• About this task
The required output is all lines below that contain the word "html".

• Extracted material
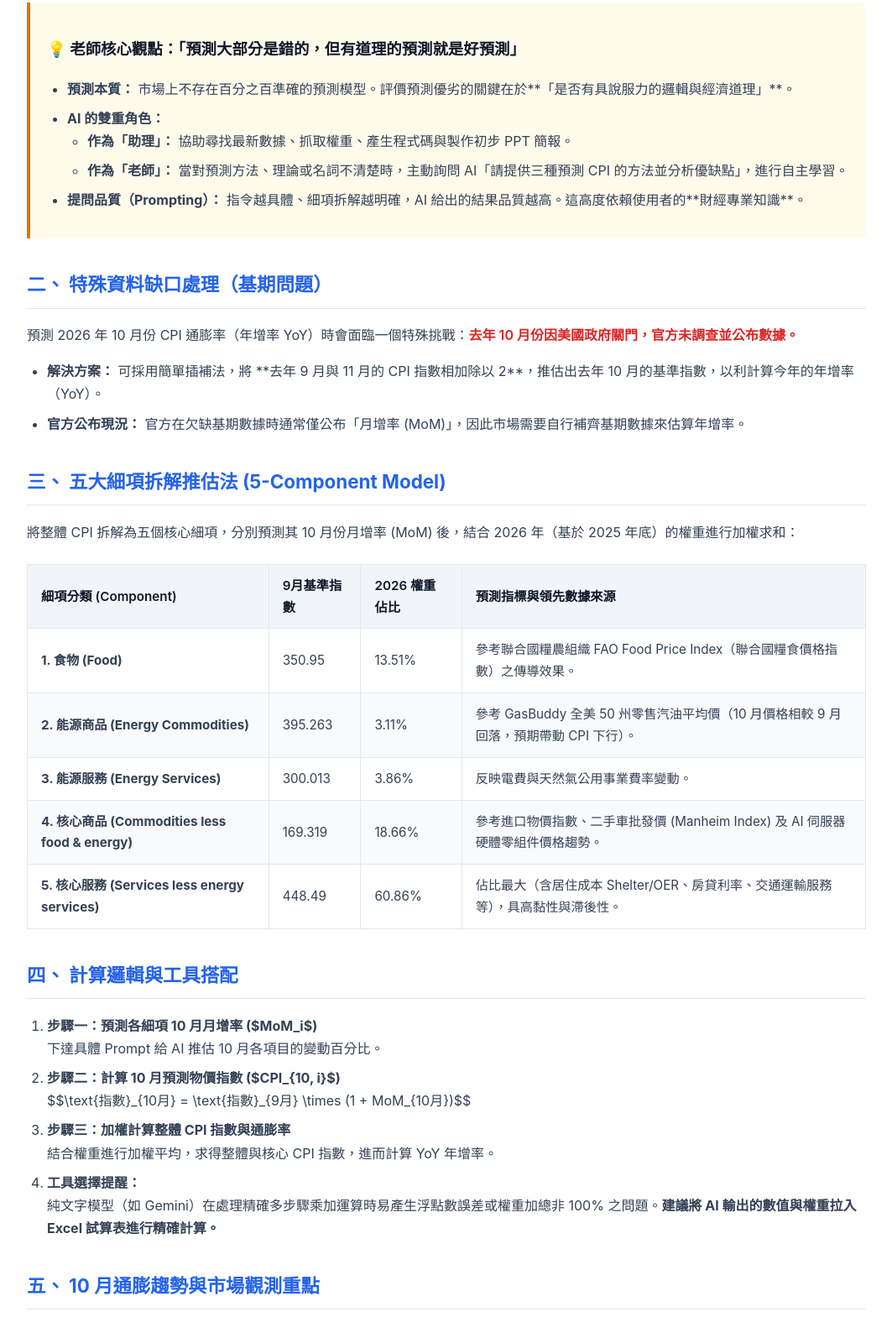
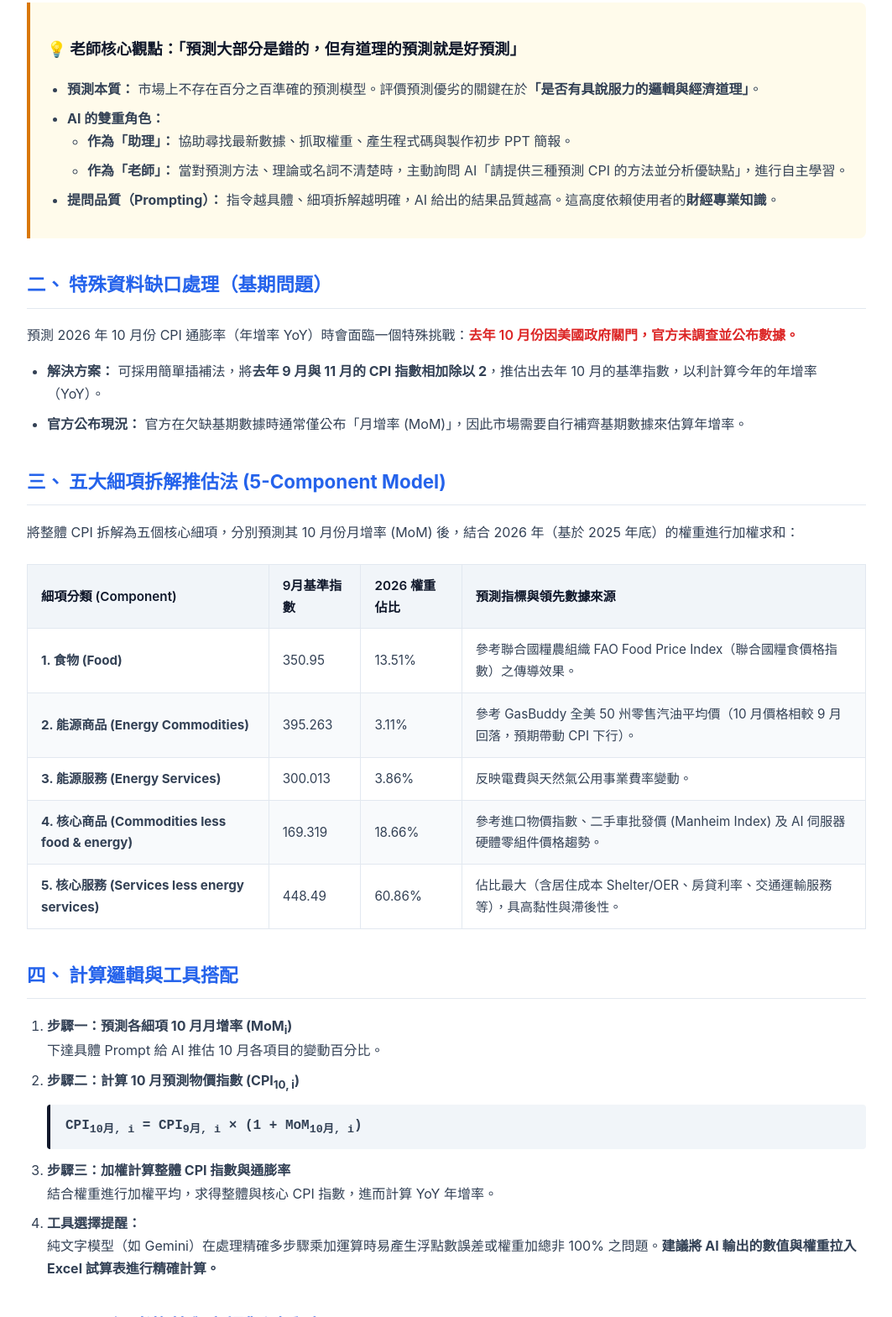
Before and after one commit to brianchih/AIEconomics, a plain HTML site: page 1022課堂筆記.html in a window 1280 px wide. Shown: the part 557-2126 px from the top of the page at 84% size, without its empty margins (108-1171 px from the left). Drawn offline with Linux system fonts and the light colour scheme.

Commit message:
Update 1022課堂筆記.html

```diff
--- a/1022課堂筆記.html
+++ b/1022課堂筆記.html
@@ -95,6 +95,16 @@
             border-radius: 0 8px 8px 0;
         }
 
+        .formula-box {
+            background-color: #f1f5f9;
+            border-left: 4px solid var(--primary-color);
+            padding: 12px 18px;
+            margin: 12px 0;
+            font-family: "Courier New", Courier, monospace;
+            font-weight: bold;
+            border-radius: 4px;
+        }
+
         .table-container {
             overflow-x: auto;
             margin: 24px 0;
@@ -120,16 +130,6 @@
 
         tr:nth-child(even) {
             background-color: #f8fafc;
-        }
-
-        .badge {
-            display: inline-block;
-            background-color: #e0e7ff;
-            color: #3730a3;
-            padding: 2px 8px;
-            border-radius: 4px;
-            font-size: 0.85rem;
-            font-weight: 600;
         }
 
         .alert-text {
@@ -172,21 +172,21 @@
     <div class="quote-box">
         <h3>💡 老師核心觀點：「預測大部分是錯的，但有道理的預測就是好預測」</h3>
         <ul>
-            <li><strong>預測本質：</strong> 市場上不存在百分之百準確的預測模型。評價預測優劣的關鍵在於**「是否有具說服力的邏輯與經濟道理」**。</li>
+            <li><strong>預測本質：</strong> 市場上不存在百分之百準確的預測模型。評價預測優劣的關鍵在於<strong>「是否有具說服力的邏輯與經濟道理」</strong>。</li>
             <li><strong>AI 的雙重角色：</strong>
                 <ul>
                     <li><strong>作為「助理」：</strong> 協助尋找最新數據、抓取權重、產生程式碼與製作初步 PPT 簡報。</li>
                     <li><strong>作為「老師」：</strong> 當對預測方法、理論或名詞不清楚時，主動詢問 AI「請提供三種預測 CPI 的方法並分析優缺點」，進行自主學習。</li>
                 </ul>
             </li>
-            <li><strong>提問品質（Prompting）：</strong> 指令越具體、細項拆解越明確，AI 給出的結果品質越高。這高度依賴使用者的**財經專業知識**。</li>
+            <li><strong>提問品質（Prompting）：</strong> 指令越具體、細項拆解越明確，AI 給出的結果品質越高。這高度依賴使用者的<strong>財經專業知識</strong>。</li>
         </ul>
     </div>
 
     <h2>二、 特殊資料缺口處理（基期問題）</h2>
     <p>預測 2026 年 10 月份 CPI 通膨率（年增率 YoY）時會面臨一個特殊挑戰：<span class="alert-text">去年 10 月份因美國政府關門，官方未調查並公布數據。</span></p>
     <ul>
-        <li><strong>解決方案：</strong> 可採用簡單插補法，將 **去年 9 月與 11 月的 CPI 指數相加除以 2**，推估出去年 10 月的基準指數，以利計算今年的年增率（YoY）。</li>
+        <li><strong>解決方案：</strong> 可採用簡單插補法，將<strong>去年 9 月與 11 月的 CPI 指數相加除以 2</strong>，推估出去年 10 月的基準指數，以利計算今年的年增率（YoY）。</li>
         <li><strong>官方公布現況：</strong> 官方在欠缺基期數據時通常僅公布「月增率 (MoM)」，因此市場需要自行補齊基期數據來估算年增率。</li>
     </ul>
 
@@ -240,11 +240,13 @@
 
     <h2>四、 計算邏輯與工具搭配</h2>
     <ol>
-        <li><strong>步驟一：預測各細項 10 月月增率 ($MoM_i$)</strong><br>
+        <li><strong>步驟一：預測各細項 10 月月增率 (MoM<sub>i</sub>)</strong><br>
             下達具體 Prompt 給 AI 推估 10 月各項目的變動百分比。
         </li>
-        <li><strong>步驟二：計算 10 月預測物價指數 ($CPI_{10, i}$)</strong><br>
-            $$\text{指數}_{10月} = \text{指數}_{9月} \times (1 + MoM_{10月})$$
+        <li><strong>步驟二：計算 10 月預測物價指數 (CPI<sub>10, i</sub>)</strong>
+            <div class="formula-box">
+                CPI<sub>10月, i</sub> = CPI<sub>9月, i</sub> × (1 + MoM<sub>10月, i</sub>)
+            </div>
         </li>
         <li><strong>步驟三：加權計算整體 CPI 指數與通膨率</strong><br>
             結合權重進行加權平均，求得整體與核心 CPI 指數，進而計算 YoY 年增率。
```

• Result for this task
Before and after one commit to brianchih/AIEconomics, a plain HTML site: page 1022課堂筆記.html in a window 1280 px wide. Shown: the part 557-2126 px from the top of the page at 84% size, without its empty margins (108-1171 px from the left). Drawn offline with Linux system fonts and the light colour scheme.
Update 1022課堂筆記.html
--- a/1022課堂筆記.html
+++ b/1022課堂筆記.html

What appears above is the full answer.